= TASK DATA =
■ ■ ■
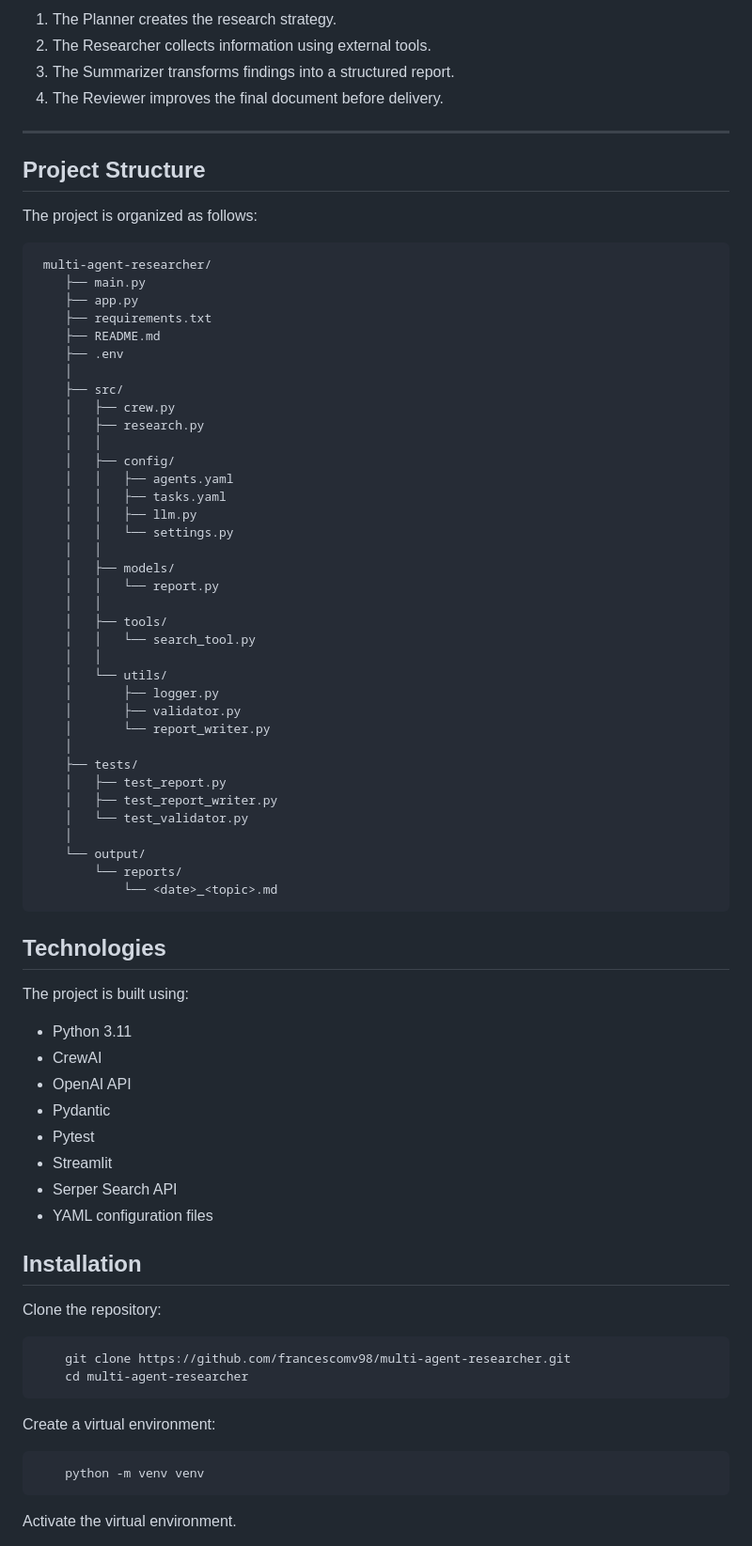
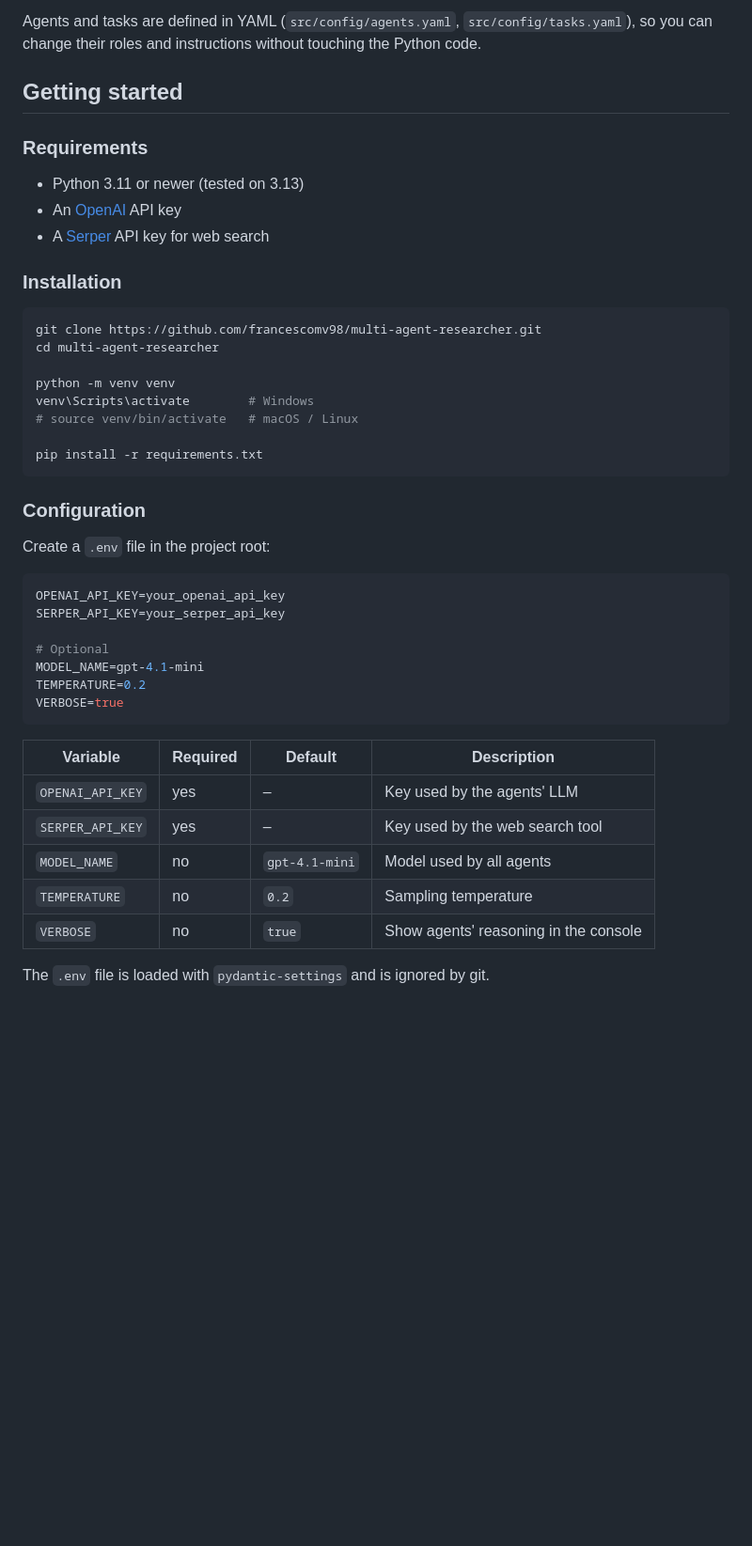
Before and after one commit to francescomv98/multi-agent-researcher, a Markdown page: README.md, the part around one of its changes. Shown at 94% size. Rendered like a GitHub page; blank space fills up the shorter version.

````diff
--- a/README.md
+++ b/README.md
@@ -84,80 +35,48 @@ Each agent receives the output of the previous agent as context, creating a coll
 
-1. The Planner creates the research strategy.
-2. The Researcher collects information using external tools.
-3. The Summarizer transforms findings into a structured report.
-4. The Reviewer improves the final document before delivery.
+Agents and tasks are defined in YAML (`src/config/agents.yaml`, `src/config/tasks.yaml`), so you can change their roles and instructions without touching the Python code.
 
----
+## Getting started
 
-## Project Structure
+### Requirements
 
-The project is organized as follows:
+- Python 3.11 or newer (tested on 3.13)
+- An [OpenAI](https://platform.openai.com/) API key
+- A [Serper](https://serper.dev/) API key for web search
 
-```text
- multi-agent-researcher/
-    ├── main.py
-    ├── app.py
-    ├── requirements.txt
-    ├── README.md
-    ├── .env
-    │
-    ├── src/
-    │   ├── crew.py
-    │   ├── research.py
-    │   │
-    │   ├── config/
-    │   │   ├── agents.yaml
-    │   │   ├── tasks.yaml
-    │   │   ├── llm.py
-    │   │   └── settings.py
-    │   │
-    │   ├── models/
-    │   │   └── report.py
-    │   │
-    │   ├── tools/
-    │   │   └── search_tool.py
-    │   │
-    │   └── utils/
-    │       ├── logger.py
-    │       ├── validator.py
-    │       └── report_writer.py
-    │
-    ├── tests/
-    │   ├── test_report.py
-    │   ├── test_report_writer.py
-    │   └── test_validator.py
-    │
-    └── output/
-        └── reports/
-            └── <date>_<topic>.md
+### Installation
+
+```bash
+git clone https://github.com/francescomv98/multi-agent-researcher.git
+cd multi-agent-researcher
+
+python -m venv venv
+venv\Scripts\activate        # Windows
+# source venv/bin/activate   # macOS / Linux
+
+pip install -r requirements.txt
 ```
 
-## Technologies
+### Configuration
 
-The project is built using:
+Create a `.env` file in the project root:
 
-- Python 3.11
-- CrewAI
-- OpenAI API
-- Pydantic
-- Pytest
-- Streamlit
-- Serper Search API
-- YAML configuration files
+```env
+OPENAI_API_KEY=your_openai_api_key
+SERPER_API_KEY=your_serper_api_key
 
-
-## Installation
-
-Clone the repository:
-```bash
-    git clone https://github.com/francescomv98/multi-agent-researcher.git
-    cd multi-agent-researcher
+# Optional
+MODEL_NAME=gpt-4.1-mini
+TEMPERATURE=0.2
+VERBOSE=true
 ```
 
-Create a virtual environment:
-```bash
-    python -m venv venv
-```
+| Variable | Required | Default | Description |
+|----------|----------|---------|-------------|
+| `OPENAI_API_KEY` | yes | – | Key used by the agents' LLM |
+| `SERPER_API_KEY` | yes | – | Key used by the web search tool |
+| `MODEL_NAME` | no | `gpt-4.1-mini` | Model used by all agents |
+| `TEMPERATURE` | no | `0.2` | Sampling temperature |
+| `VERBOSE` | no | `true` | Show agents' reasoning in the console |
 
-Activate the virtual environment.
+The `.env` file is loaded with `pydantic-settings` and is ignored by git.
 
````
Also changed, not shown: other parts of README.md (+85 -153 lines), docs/screenshot.png (added).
■ ■ ■
= EXERCISE REQUIREMENTS =
Output the material word for word. Pictures do not go in.

= RESULT FOR THIS EXERCISE =
Before and after one commit to francescomv98/multi-agent-researcher, a Markdown page: README.md, the part around one of its changes. Shown at 94% size. Rendered like a GitHub page; blank space fills up the shorter version.

````diff
--- a/README.md
+++ b/README.md
@@ -84,80 +35,48 @@ Each agent receives the output of the previous agent as context, creating a coll
 
-1. The Planner creates the research strategy.
-2. The Researcher collects information using external tools.
-3. The Summarizer transforms findings into a structured report.
-4. The Reviewer improves the final document before delivery.
+Agents and tasks are defined in YAML (`src/config/agents.yaml`, `src/config/tasks.yaml`), so you can change their roles and instructions without touching the Python code.
 
----
+## Getting started
 
-## Project Structure
+### Requirements
 
-The project is organized as follows:
+- Python 3.11 or newer (tested on 3.13)
+- An [OpenAI](https://platform.openai.com/) API key
+- A [Serper](https://serper.dev/) API key for web search
 
-```text
- multi-agent-researcher/
-    ├── main.py
-    ├── app.py
-    ├── requirements.txt
-    ├── README.md
-    ├── .env
-    │
-    ├── src/
-    │   ├── crew.py
-    │   ├── research.py
-    │   │
-    │   ├── config/
-    │   │   ├── agents.yaml
-    │   │   ├── tasks.yaml
-    │   │   ├── llm.py
-    │   │   └── settings.py
-    │   │
-    │   ├── models/
-    │   │   └── report.py
-    │   │
-    │   ├── tools/
-    │   │   └── search_tool.py
-    │   │
-    │   └── utils/
-    │       ├── logger.py
-    │       ├── validator.py
-    │       └── report_writer.py
-    │
-    ├── tests/
-    │   ├── test_report.py
-    │   ├── test_report_writer.py
-    │   └── test_validator.py
-    │
-    └── output/
-        └── reports/
-            └── <date>_<topic>.md
+### Installation
+
+```bash
+git clone https://github.com/francescomv98/multi-agent-researcher.git
+cd multi-agent-researcher
+
+python -m venv venv
+venv\Scripts\activate        # Windows
+# source venv/bin/activate   # macOS / Linux
+
+pip install -r requirements.txt
 ```
 
-## Technologies
+### Configuration
 
-The project is built using:
+Create a `.env` file in the project root:
 
-- Python 3.11
-- CrewAI
-- OpenAI API
-- Pydantic
-- Pytest
-- Streamlit
-- Serper Search API
-- YAML configuration files
+```env
+OPENAI_API_KEY=your_openai_api_key
+SERPER_API_KEY=your_serper_api_key
 
-
-## Installation
-
-Clone the repository:
-```bash
-    git clone https://github.com/francescomv98/multi-agent-researcher.git
-    cd multi-agent-researcher
+# Optional
+MODEL_NAME=gpt-4.1-mini
+TEMPERATURE=0.2
+VERBOSE=true
 ```
 
-Create a virtual environment:
-```bash
-    python -m venv venv
-```
+| Variable | Required | Default | Description |
+|----------|----------|---------|-------------|
+| `OPENAI_API_KEY` | yes | – | Key used by the agents' LLM |
+| `SERPER_API_KEY` | yes | – | Key used by the web search tool |
+| `MODEL_NAME` | no | `gpt-4.1-mini` | Model used by all agents |
+| `TEMPERATURE` | no | `0.2` | Sampling temperature |
+| `VERBOSE` | no | `true` | Show agents' reasoning in the console |
 
-Activate the virtual environment.
+The `.env` file is loaded with `pydantic-settings` and is ignored by git.
 
````
Also changed, not shown: other parts of README.md (+85 -153 lines), docs/screenshot.png (added).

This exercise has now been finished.